Change listing data
'''

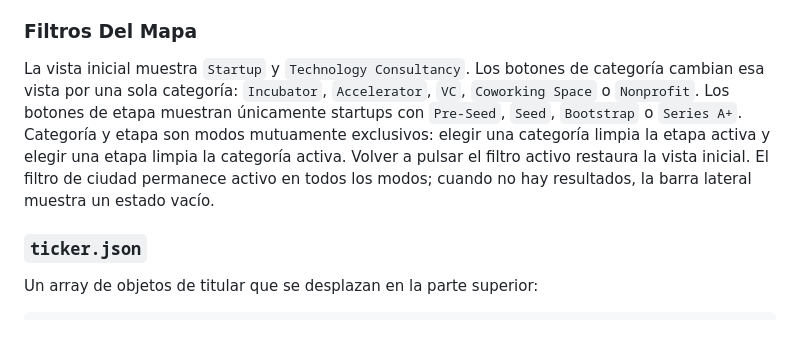
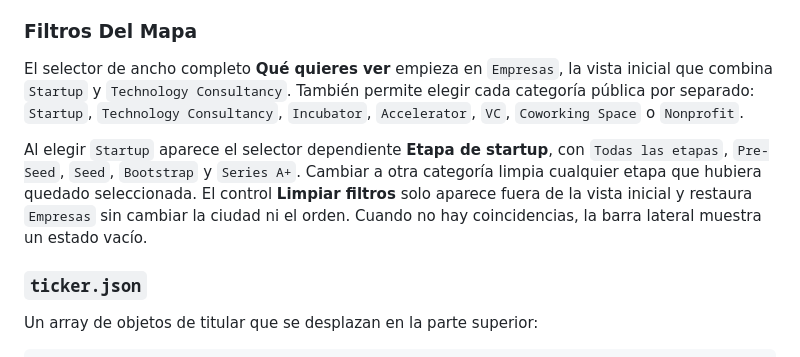
Before and after one commit to RikepilB/peru-tech-map, a Markdown page: README.md, the part around the change. GitHub-like rendering; blank space fills up the shorter version.

Commit message:
docs: actualizar flujo de filtros y avance

```diff
--- a/README.md
+++ b/README.md
@@ -102,13 +102,16 @@ Los textos se muestran literalmente; validar la estructura no demuestra la verac
 
 ### Filtros Del Mapa
 
-La vista inicial muestra `Startup` y `Technology Consultancy`. Los botones de categoría cambian
-esa vista por una sola categoría: `Incubator`, `Accelerator`, `VC`, `Coworking Space` o
-`Nonprofit`. Los botones de etapa muestran únicamente startups con `Pre-Seed`, `Seed`,
-`Bootstrap` o `Series A+`. Categoría y etapa son modos mutuamente exclusivos: elegir una categoría
-limpia la etapa activa y elegir una etapa limpia la categoría activa. Volver a pulsar el filtro
-activo restaura la vista inicial. El filtro de ciudad permanece activo en todos los modos; cuando
-no hay resultados, la barra lateral muestra un estado vacío.
+El selector de ancho completo **Qué quieres ver** empieza en `Empresas`, la vista inicial que
+combina `Startup` y `Technology Consultancy`. También permite elegir cada categoría pública por
+separado: `Startup`, `Technology Consultancy`, `Incubator`, `Accelerator`, `VC`,
+`Coworking Space` o `Nonprofit`.
+
+Al elegir `Startup` aparece el selector dependiente **Etapa de startup**, con `Todas las etapas`,
+`Pre-Seed`, `Seed`, `Bootstrap` y `Series A+`. Cambiar a otra categoría limpia cualquier etapa que
+hubiera quedado seleccionada. El control **Limpiar filtros** solo aparece fuera de la vista inicial
+y restaura `Empresas` sin cambiar la ciudad ni el orden. Cuando no hay coincidencias, la barra
+lateral muestra un estado vacío.
 
 ### `ticker.json`
 
```
Also changed, not shown: docs/plans/2026-09-08-v1-cowork-scout.md (+8 -4 lines).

'''

# Instructions to follow:
Only the lines with the string "elegir" are wanted; pick them out of the records above and copy them.

# Finished exercise:
-`Bootstrap` o `Series A+`. Categoría y etapa son modos mutuamente exclusivos: elegir una categoría
-limpia la etapa activa y elegir una etapa limpia la categoría activa. Volver a pulsar el filtro
+combina `Startup` y `Technology Consultancy`. También permite elegir cada categoría pública por
+Al elegir `Startup` aparece el selector dependiente **Etapa de startup**, con `Todas las etapas`,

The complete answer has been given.